Mental health is an important part of a person’s overall health, county officials stressed this morning while recognizing Mental Illness Awareness Week.
Marilyn Cook, executive director of Comcare, which provides mental health services in the community, talked about stereotypes about people with mental illnesses and encouraged the public to arm themselves with information — not misinformation — about mental illnesses. She said two films, “A Beautiful Mind” and “The Soloist” are good primers because they show that people with mental illnesses can have positive lives and make a contribution to society.
She also urged people-first language about mental illnesses.
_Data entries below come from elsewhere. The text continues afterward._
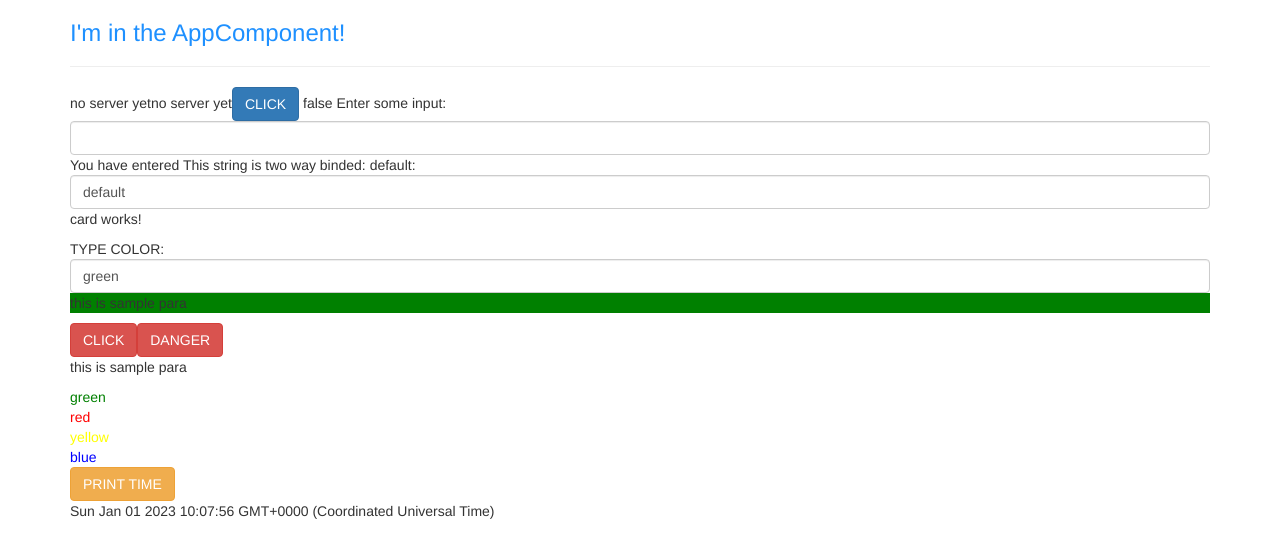
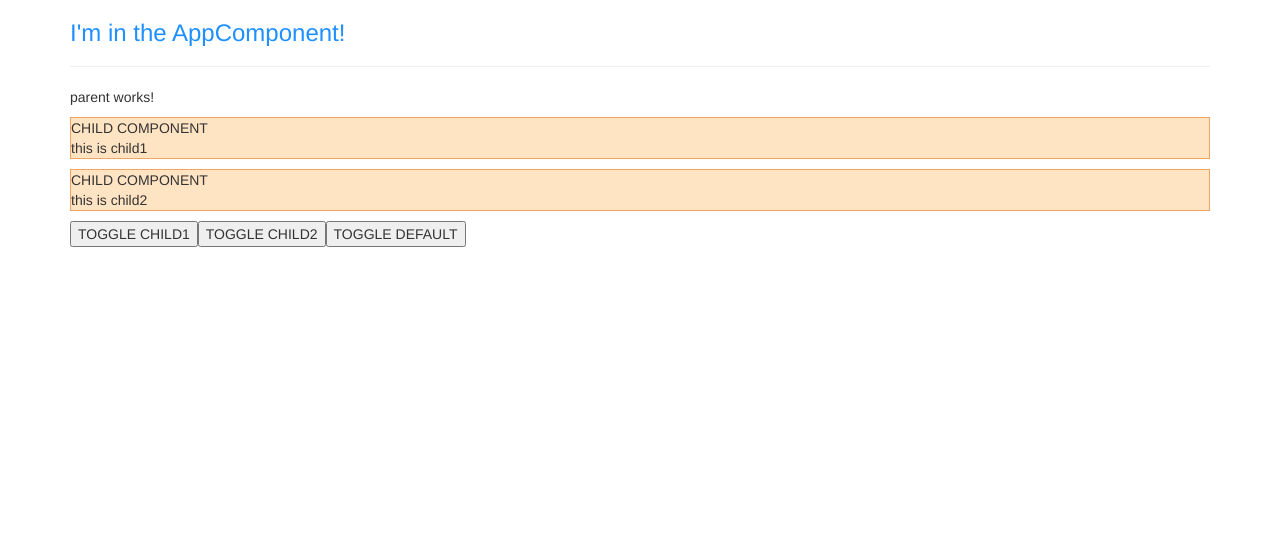
Before and after one commit to Rawendra/angularNewSample, an Angular app: page / in a window 1280 px wide. Shown: the top 558 px of the page. Built offline with nearby package versions, Linux system fonts and the light colour scheme.

Commit message:
ng-content usecase

```diff
--- a/src/app/app.component.html
+++ b/src/app/app.component.html
@@ -3,9 +3,7 @@
     <div class="col-xs-12">
       <h3>I'm in the AppComponent!</h3>
       <hr>
-      <app-servers></app-servers>
-      <!--<div app-servers></div>-->
-      <!--<div class="app-servers"></div>-->
+      <app-parent></app-parent>
     </div>
   </div>
 </div>
--- a/src/app/app.module.ts
+++ b/src/app/app.module.ts
@@ -7,13 +7,17 @@ import { AppComponent } from './app.component';
 import { ServerComponent } from './server/server.component';
 import { ServersComponent } from './servers/servers.component';
 import { CardComponent } from './card/card.component';
+import { ParentComponent } from './parent/parent.component';
+import { ChildComponent } from './child/child.component';
 
 @NgModule({
   declarations: [
     AppComponent,
     ServerComponent,
     ServersComponent,
-    CardComponent
+    CardComponent,
+    ParentComponent,
+    ChildComponent
   ],
   imports: [
     BrowserModule,
--- /dev/null
+++ b/src/app/child/child.component.css
@@ -0,0 +1,6 @@
+.child-container{
+  background-color: bisque;
+  border: 1px solid sandybrown;
+  margin-top: 10px;
+  margin-bottom: 10px;
+}
--- /dev/null
+++ b/src/app/child/child.component.html
@@ -0,0 +1,6 @@
+<div class="child-container">
+  <div>CHILD COMPONENT</div>
+  <div>
+    <ng-content></ng-content>
+  </div>
+</div>
--- /dev/null
+++ b/src/app/child/child.component.ts
@@ -0,0 +1,14 @@
+import { Component, OnInit, Input } from "@angular/core";
+
+@Component({
+  selector: "app-child",
+  templateUrl: "./child.component.html",
+  styleUrls: ["./child.component.css"],
+})
+export class ChildComponent implements OnInit {
+  @Input("elem") element;
+  @Input("default") default;
+  constructor() {}
+
+  ngOnInit(): void {}
+}
--- /dev/null
+++ b/src/app/parent/parent.component.html
@@ -0,0 +1,20 @@
+<p>parent works!</p>
+
+<div class="parent-class">
+  <div *ngIf="showChild1">
+    <app-child [elem]="child1Content" [default]="default">
+      <span *ngIf="default" >{{child1Content}}</span>
+      <span *ngIf="!default" >no default value</span>
+    </app-child>
+  </div>
+  <div *ngIf="showChild2">
+    <app-child [elem]="child2Content" [default]="default">
+      <span *ngIf="default" >{{child2Content}}</span>
+      <span *ngIf="!default" >no default value</span>
+    </app-child>
+  </div>
+</div>
+
+<button (click)="toggleChild1()">TOGGLE CHILD1</button>
+<button (click)="toggleChild2()">TOGGLE CHILD2</button>
+<button (click)="toggleDefault()">TOGGLE DEFAULT</button>
--- /dev/null
+++ b/src/app/parent/parent.component.ts
@@ -0,0 +1,31 @@
+import { Component, OnInit } from "@angular/core";
+
+@Component({
+  selector: "app-parent",
+  templateUrl: "./parent.component.html",
+  styleUrls: ["./parent.component.css"],
+})
+export class ParentComponent implements OnInit {
+  showChild1: boolean;
+  showChild2: boolean;
+  default:boolean;
+  child1Content:string='this is child1'
+  child2Content:string='this is child2'
+  constructor() {}
+
+  ngOnInit(): void {
+    this.showChild1=true
+    this.showChild2=true
+    this.default=true
+  }
+
+  toggleChild1(){
+    this.showChild1=!this.showChild1
+  }
+  toggleChild2(){
+    this.showChild2=!this.showChild2
+  }
+  toggleDefault(){
+    this.default=!this.default
+  }
+}
```
Also changed, not shown: src/app/parent/parent.component.css (added), 1 other file (tests, documents, lock files or other folders).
Instead of saying someone is a schizophrenic, for example, Cook would say “a person with schizophrenia.” Using such language helps people not be defined by their mental illness, she explained.
Commissioner Tim Norton stressed that everyone struggles with mental health at times, struggling with feelings of depression or being overwhelmed.
Norton said he sought out the help of a mental health provider when he was going through a divorce and felt unsure of whether he could take care of two children.
Comcare provides a variety of mental health services to Sedgwick County residents.